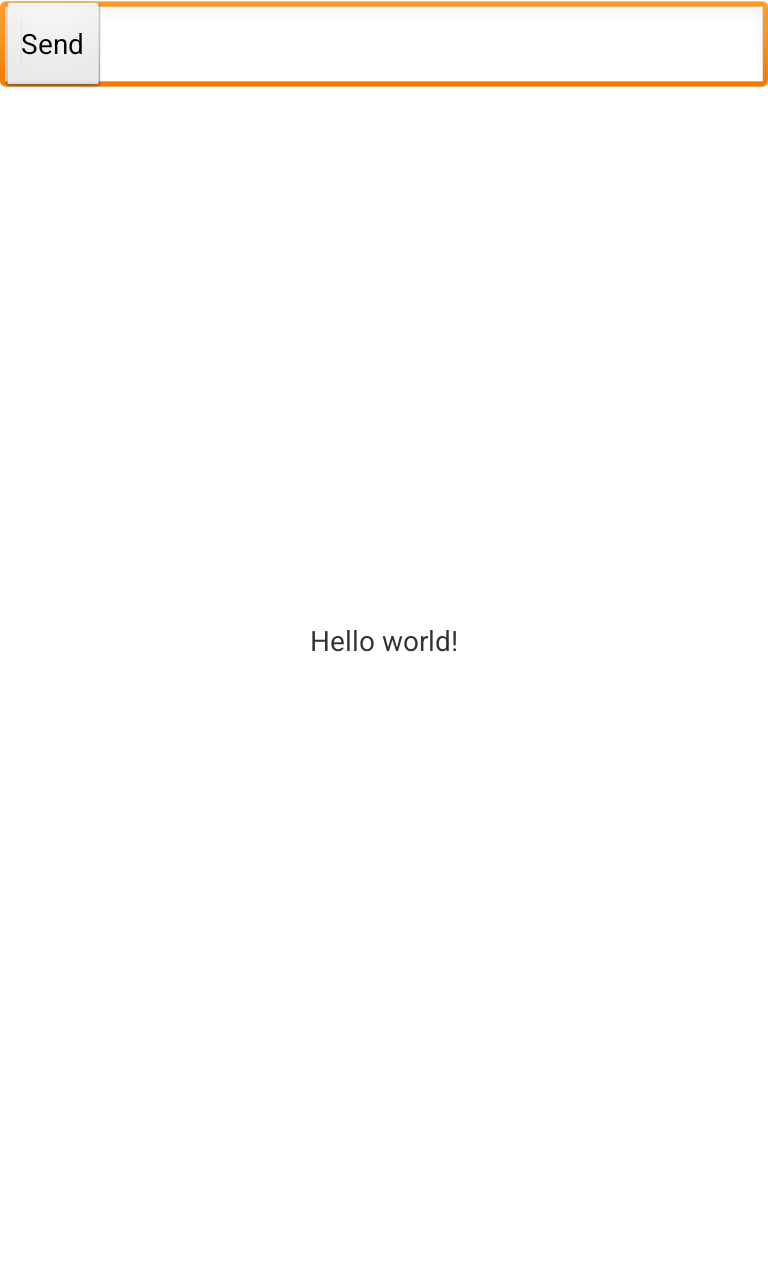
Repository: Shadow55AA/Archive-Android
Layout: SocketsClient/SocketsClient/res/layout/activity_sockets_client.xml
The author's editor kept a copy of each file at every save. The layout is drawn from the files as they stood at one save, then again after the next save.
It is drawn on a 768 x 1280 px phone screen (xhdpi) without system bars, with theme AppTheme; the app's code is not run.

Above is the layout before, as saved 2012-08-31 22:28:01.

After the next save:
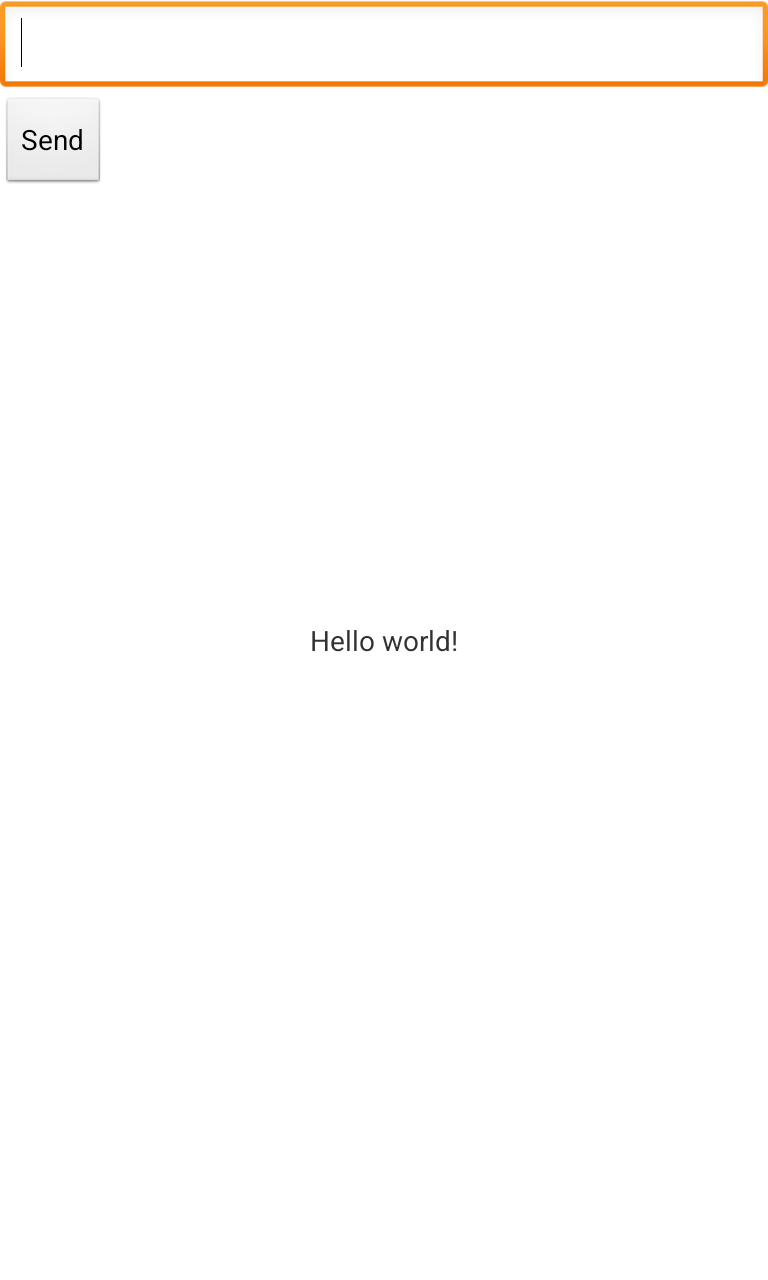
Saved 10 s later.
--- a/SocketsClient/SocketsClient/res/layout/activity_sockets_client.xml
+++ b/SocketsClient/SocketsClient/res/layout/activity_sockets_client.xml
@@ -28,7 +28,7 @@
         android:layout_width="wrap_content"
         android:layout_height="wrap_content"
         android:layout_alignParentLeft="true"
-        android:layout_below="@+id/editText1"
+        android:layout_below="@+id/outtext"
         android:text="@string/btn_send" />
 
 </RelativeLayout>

-- -- --

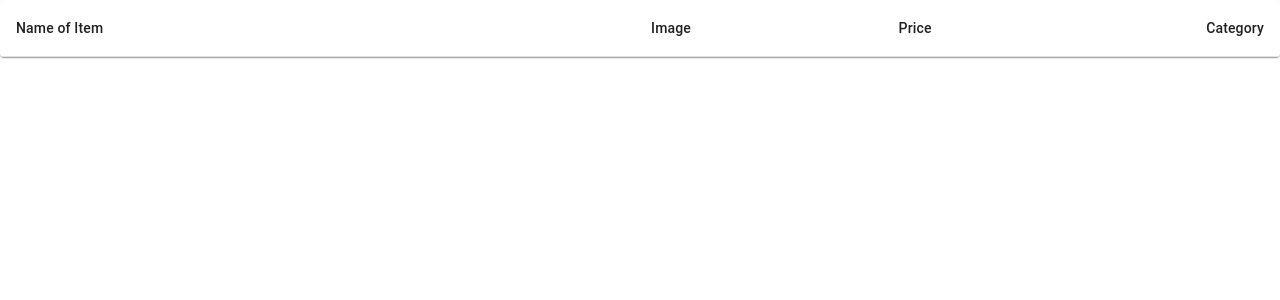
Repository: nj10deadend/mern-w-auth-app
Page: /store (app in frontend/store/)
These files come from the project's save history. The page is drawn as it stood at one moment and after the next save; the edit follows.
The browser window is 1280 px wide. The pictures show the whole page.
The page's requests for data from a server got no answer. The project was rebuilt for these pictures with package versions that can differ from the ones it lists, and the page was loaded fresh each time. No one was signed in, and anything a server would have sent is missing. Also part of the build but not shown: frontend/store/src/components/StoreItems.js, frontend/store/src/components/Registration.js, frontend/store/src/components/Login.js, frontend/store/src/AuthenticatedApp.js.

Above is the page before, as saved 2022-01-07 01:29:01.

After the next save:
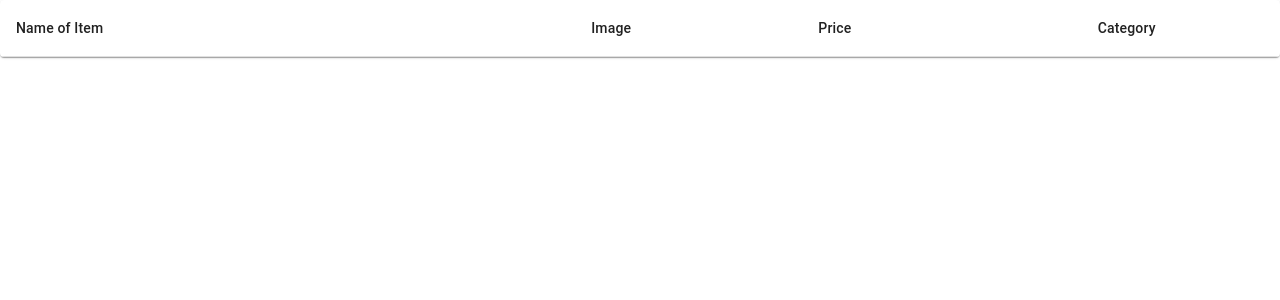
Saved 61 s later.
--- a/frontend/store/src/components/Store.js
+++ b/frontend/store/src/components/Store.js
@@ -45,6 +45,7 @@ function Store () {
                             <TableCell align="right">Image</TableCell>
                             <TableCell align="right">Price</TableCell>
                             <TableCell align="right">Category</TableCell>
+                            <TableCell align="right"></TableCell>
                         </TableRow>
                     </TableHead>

-- -- --

With the pictures left out, write out exactly the lines above from the one containing "Above is the page" through the one containing "</TableHead>".

Above is the page before, as saved 2022-01-07 01:29:01.

After the next save:
Saved 61 s later.
--- a/frontend/store/src/components/Store.js
+++ b/frontend/store/src/components/Store.js
@@ -45,6 +45,7 @@ function Store () {
                             <TableCell align="right">Image</TableCell>
                             <TableCell align="right">Price</TableCell>
                             <TableCell align="right">Category</TableCell>
+                            <TableCell align="right"></TableCell>
                         </TableRow>
                     </TableHead>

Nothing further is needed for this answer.